Without any images, write the listing below out word for word.

## Supplied records:

-- -- --

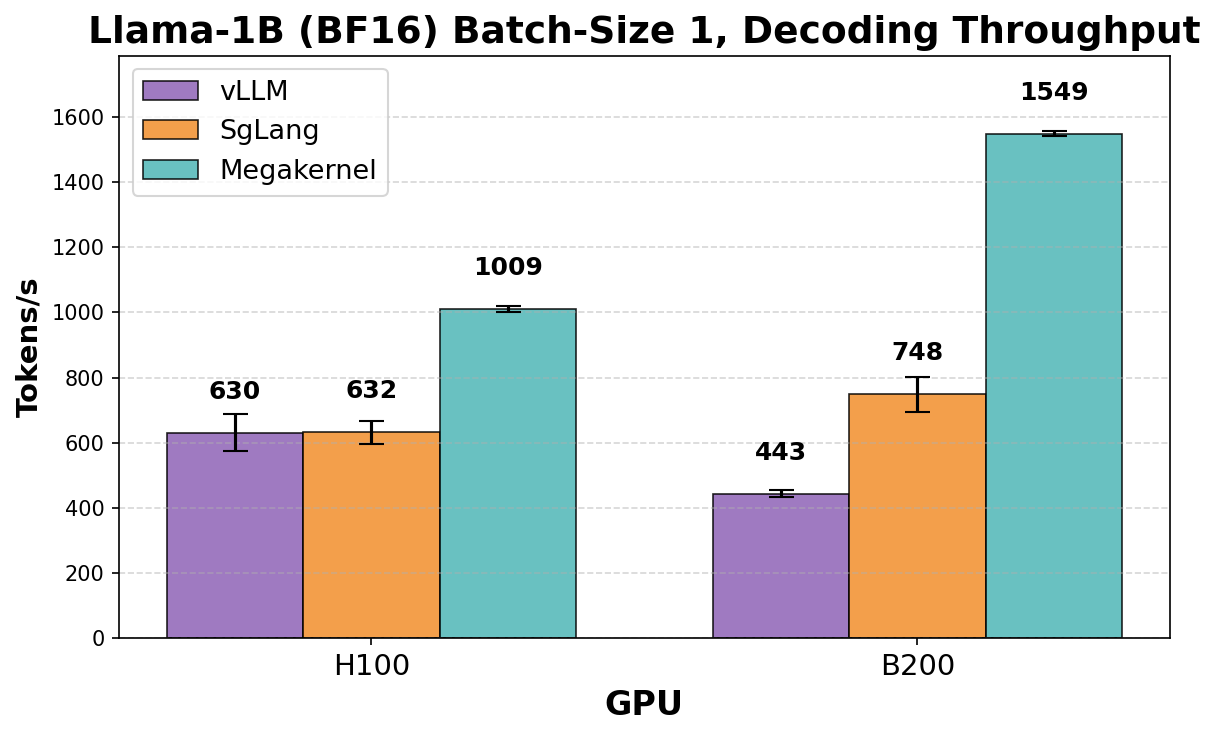
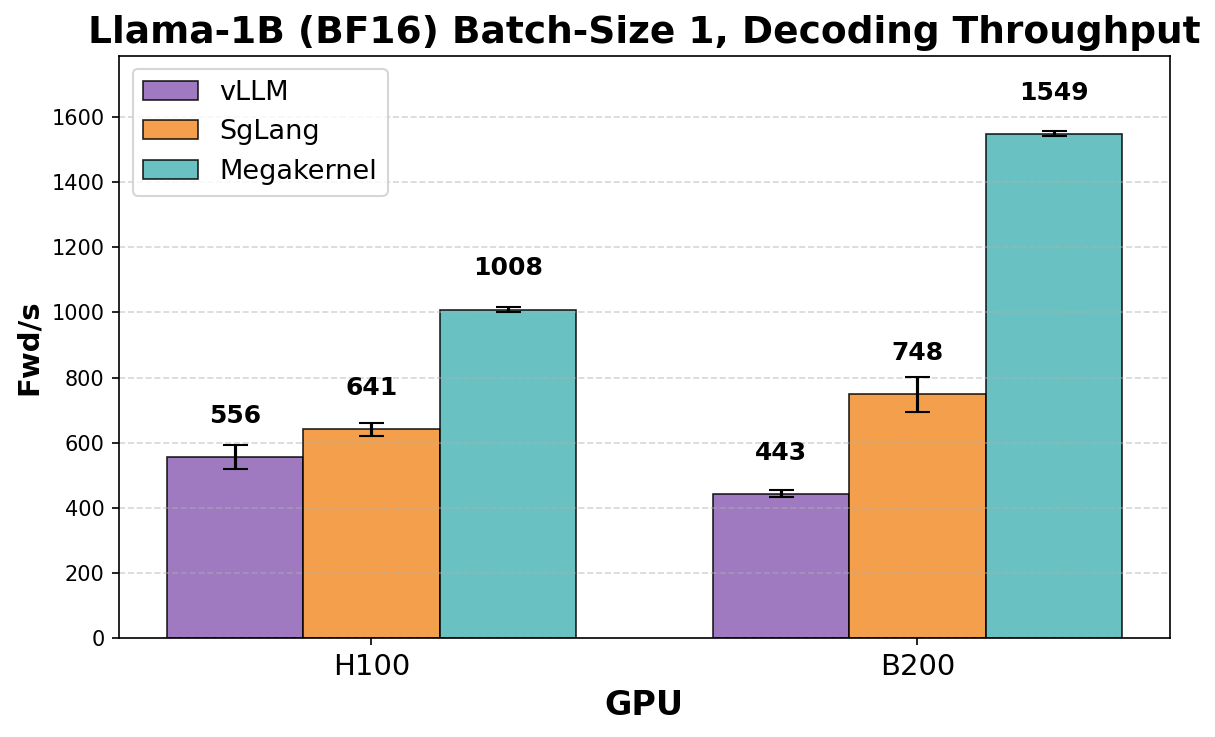
use prev h100 results

diff --git a/misc/visualize_throughput.py b/misc/visualize_throughput.py
@@ -1,5 +1,5 @@
 #!/usr/bin/env python3
-"""Grouped bar graph comparing vLLM, SgLang, and Megakernels throughput (tokens/s) across GPUs."""
+"""Grouped bar graph comparing vLLM, SgLang, and Megakernels throughput (fwd/s) across GPUs."""
 
 import matplotlib
 
@@ -7,44 +7,12 @@ matplotlib.use("Agg")  # headless; no display required
 import matplotlib.pyplot as plt
 import numpy as np
 
-# Throughput data (tokens/s)
-# ORIGINAL DATA:
-# data = {
-#     "H100": {
-#         "vLLM": [528.3286219400202, 543.9213663676006, 595.994130425175],
-#         "SgLang": [652.4172194758338, 651.894325088411, 617.707075474433],
-#         "Megakernel": [1016.25, 1004.35, 1004.60],
-#     },
-#     "B200": {
-#         "vLLM": [763.1435042131611, 765.1417427353231, 630.0018816914028],
-#         "SgLang": [777.8798011215572, 582.5545180470235, 708.0349989612283],
-#         "Megakernel": [1581.22, 1576.93, 1578.34],
-#     },
-# }
 
 data = {
     "H100": {
-        "Megakernel": [
-            1019.47,
-            1004.42,
-            1003.43,
-        ],
-        "SgLang": [
-            639.0071405915832,
-            646.5226525900517,
-            640.2277661920616,
-            651.1255211708208,
-            560.3324315235179,
-            652.2206265290728,
-        ],
-        "vLLM": [
-            619.2003165534729,
-            698.3169756290176,
-            622.462678936665,
-            584.8890062061128,
-            560.6378016560118,
-            696.0680788918768,
-        ],
+        "vLLM": [528.3286219400202, 543.9213663676006, 595.994130425175],
+        "SgLang": [652.4172194758338, 651.894325088411, 617.707075474433],
+        "Megakernel": [1016.25, 1004.35, 1004.60],
     },
     "B200": {
         "Megakernel": [
@@ -101,7 +69,7 @@ for i, method in enumerate(methods):
     )
     bars_by_method.append(bars)
 
-ax.set_ylabel("Tokens/s", fontsize=14, fontweight="bold")
+ax.set_ylabel("Fwd/s", fontsize=14, fontweight="bold")
 ax.set_xlabel("GPU", fontsize=16, fontweight="bold")
 ax.set_title(
     "Llama-1B (BF16) Batch-Size 1, Decoding Throughput",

-- -- --

## The answer:
use prev h100 results

diff --git a/misc/visualize_throughput.py b/misc/visualize_throughput.py
@@ -1,5 +1,5 @@
 #!/usr/bin/env python3
-"""Grouped bar graph comparing vLLM, SgLang, and Megakernels throughput (tokens/s) across GPUs."""
+"""Grouped bar graph comparing vLLM, SgLang, and Megakernels throughput (fwd/s) across GPUs."""
 
 import matplotlib
 
@@ -7,44 +7,12 @@ matplotlib.use("Agg")  # headless; no display required
 import matplotlib.pyplot as plt
 import numpy as np
 
-# Throughput data (tokens/s)
-# ORIGINAL DATA:
-# data = {
-#     "H100": {
-#         "vLLM": [528.3286219400202, 543.9213663676006, 595.994130425175],
-#         "SgLang": [652.4172194758338, 651.894325088411, 617.707075474433],
-#         "Megakernel": [1016.25, 1004.35, 1004.60],
-#     },
-#     "B200": {
-#         "vLLM": [763.1435042131611, 765.1417427353231, 630.0018816914028],
-#         "SgLang": [777.8798011215572, 582.5545180470235, 708.0349989612283],
-#         "Megakernel": [1581.22, 1576.93, 1578.34],
-#     },
-# }
 
 data = {
     "H100": {
-        "Megakernel": [
-            1019.47,
-            1004.42,
-            1003.43,
-        ],
-        "SgLang": [
-            639.0071405915832,
-            646.5226525900517,
-            640.2277661920616,
-            651.1255211708208,
-            560.3324315235179,
-            652.2206265290728,
-        ],
-        "vLLM": [
-            619.2003165534729,
-            698.3169756290176,
-            622.462678936665,
-            584.8890062061128,
-            560.6378016560118,
-            696.0680788918768,
-        ],
+        "vLLM": [528.3286219400202, 543.9213663676006, 595.994130425175],
+        "SgLang": [652.4172194758338, 651.894325088411, 617.707075474433],
+        "Megakernel": [1016.25, 1004.35, 1004.60],
     },
     "B200": {
         "Megakernel": [
@@ -101,7 +69,7 @@ for i, method in enumerate(methods):
     )
     bars_by_method.append(bars)
 
-ax.set_ylabel("Tokens/s", fontsize=14, fontweight="bold")
+ax.set_ylabel("Fwd/s", fontsize=14, fontweight="bold")
 ax.set_xlabel("GPU", fontsize=16, fontweight="bold")
 ax.set_title(
     "Llama-1B (BF16) Batch-Size 1, Decoding Throughput",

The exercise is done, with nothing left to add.